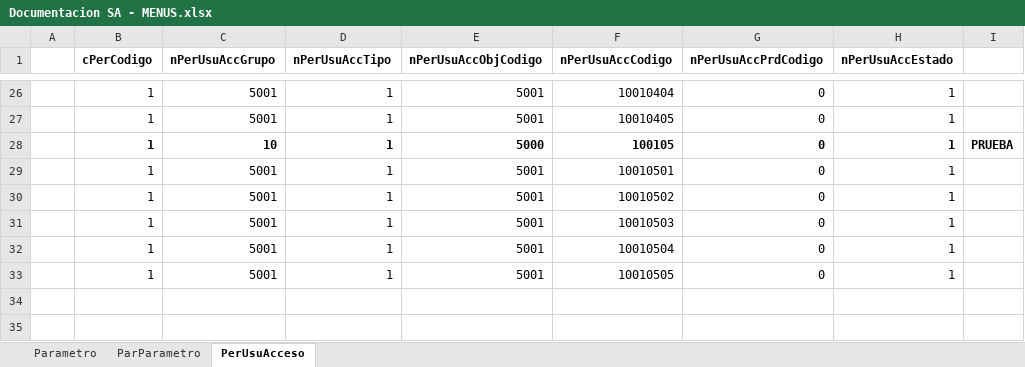
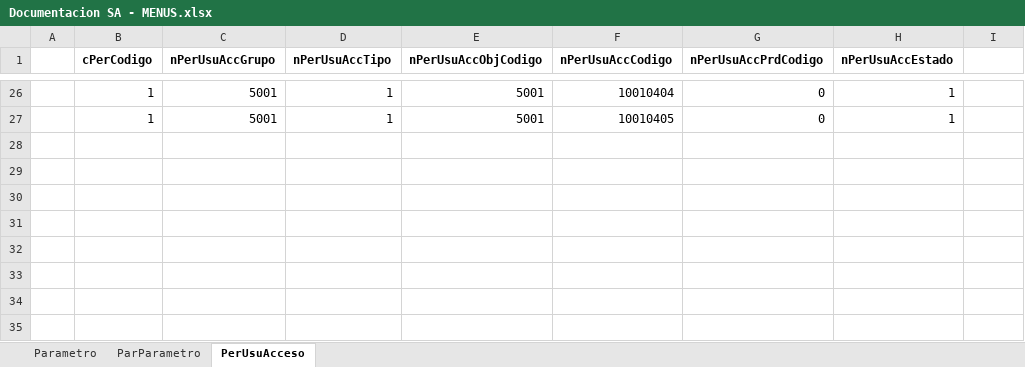
Before and after one commit to armandoaepp/sa, an Excel workbook: Documentacion APPs/Documentacion SA - MENUS.xlsx, sheet PerUsuAcceso, drawn as a sheet; only a part is shown, gaps mark what is left out; values as stored, in another font and other column widths than the file's, no borders; the diff names each change by its address in the sheet, - before the commit and + after, or states it on an @@ line.

```diff
--- a/Documentacion APPs/Documentacion SA - MENUS.xlsx (sheet PerUsuAcceso)
+++ b/Documentacion APPs/Documentacion SA - MENUS.xlsx (sheet PerUsuAcceso)
-row 28:  | 1 | 10 | 1 | 5000 | 100105 | 0 | 1 | PRUEBA
+row 28: (empty)
-row 29:  | 1 | 5001 | 1 | 5001 | 10010501 | 0 | 1
+row 29: (empty)
-row 30:  | 1 | 5001 | 1 | 5001 | 10010502 | 0 | 1
+row 30: (empty)
-row 31:  | 1 | 5001 | 1 | 5001 | 10010503 | 0 | 1
+row 31: (empty)
-row 32:  | 1 | 5001 | 1 | 5001 | 10010504 | 0 | 1
+row 32: (empty)
-row 33:  | 1 | 5001 | 1 | 5001 | 10010505 | 0 | 1
+row 33: (empty)
```
Also changed, not shown: sheet Parametro, sheet ParParametro, Documentacion APPs/PARAMETROS - CLASES.xlsx, 12 other files.
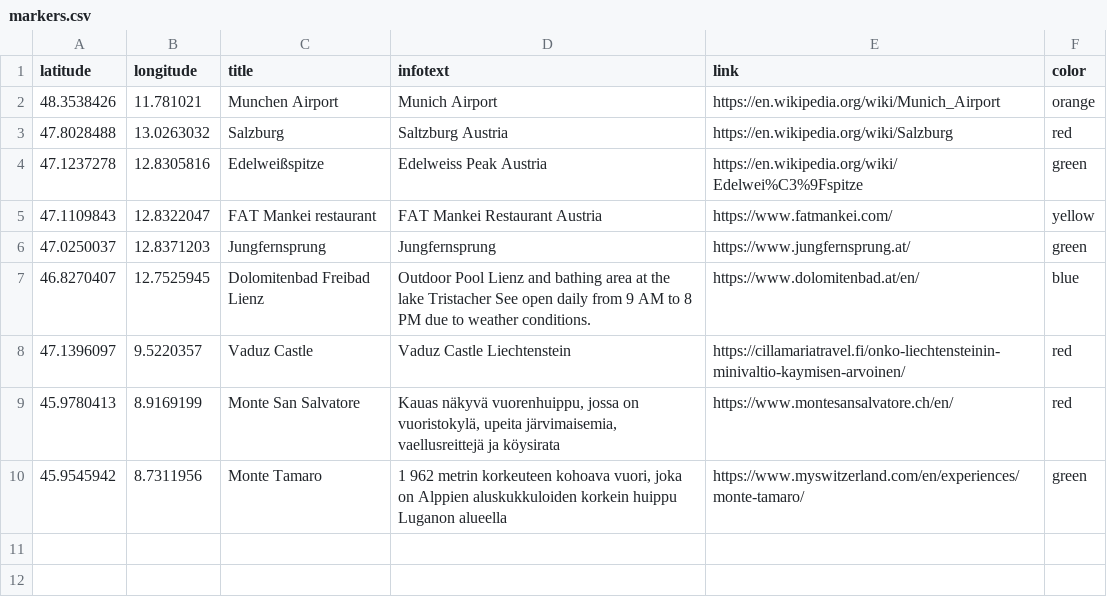
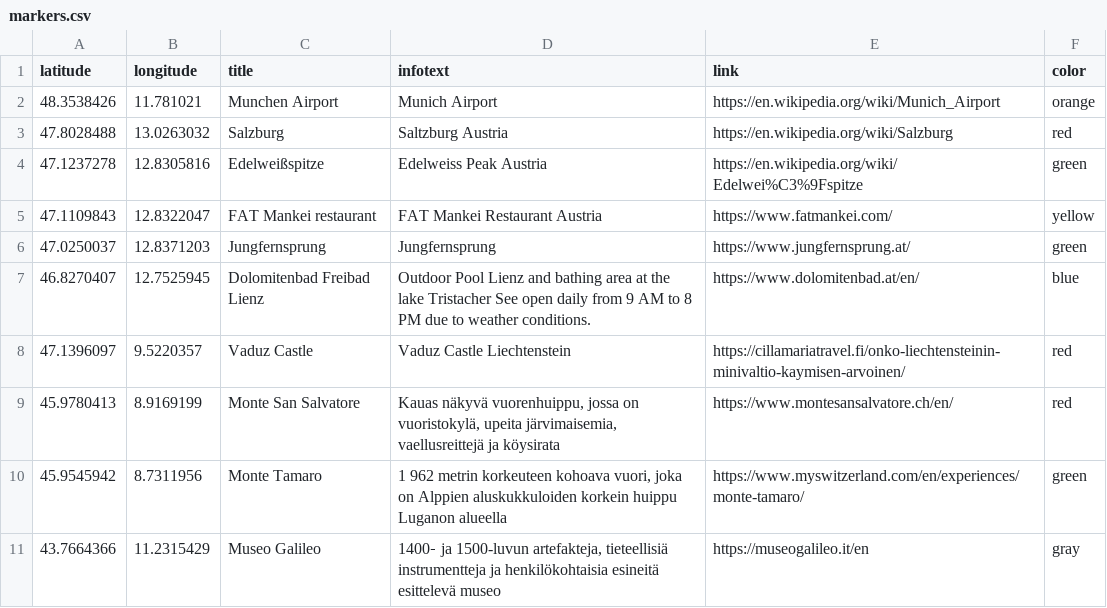
Before and after one commit to talonendm/compass, a CSV file: travelmap/markers.csv, drawn as a sheet.

Commit message:
travel map3 color links fixed 2

```diff
--- a/travelmap/markers.csv
+++ b/travelmap/markers.csv
@@ -10 +10,2 @@ latitude,longitude,title,infotext,link,color
 45.9545942,8.7311956,Monte Tamaro, "1 962 metrin korkeuteen kohoava vuori, joka on Alppien aluskukkuloiden korkein huippu Luganon alueella",https://www.myswitzerland.com/en/experiences/monte-tamaro/, green
+43.7664366,11.2315429, Museo Galileo, "1400‑ ja 1500-luvun artefakteja, tieteellisiä instrumentteja ja henkilökohtaisia esineitä esittelevä museo",https://museogalileo.it/en, gray
```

--- --- ---

→ Task description
The answer must be exactly the lines from the one containing "travel map3 color links fixed 2" through the final line of the data, both ends included, and nothing else.

→ Task output
travel map3 color links fixed 2

```diff
--- a/travelmap/markers.csv
+++ b/travelmap/markers.csv
@@ -10 +10,2 @@ latitude,longitude,title,infotext,link,color
 45.9545942,8.7311956,Monte Tamaro, "1 962 metrin korkeuteen kohoava vuori, joka on Alppien aluskukkuloiden korkein huippu Luganon alueella",https://www.myswitzerland.com/en/experiences/monte-tamaro/, green
+43.7664366,11.2315429, Museo Galileo, "1400‑ ja 1500-luvun artefakteja, tieteellisiä instrumentteja ja henkilökohtaisia esineitä esittelevä museo",https://museogalileo.it/en, gray
```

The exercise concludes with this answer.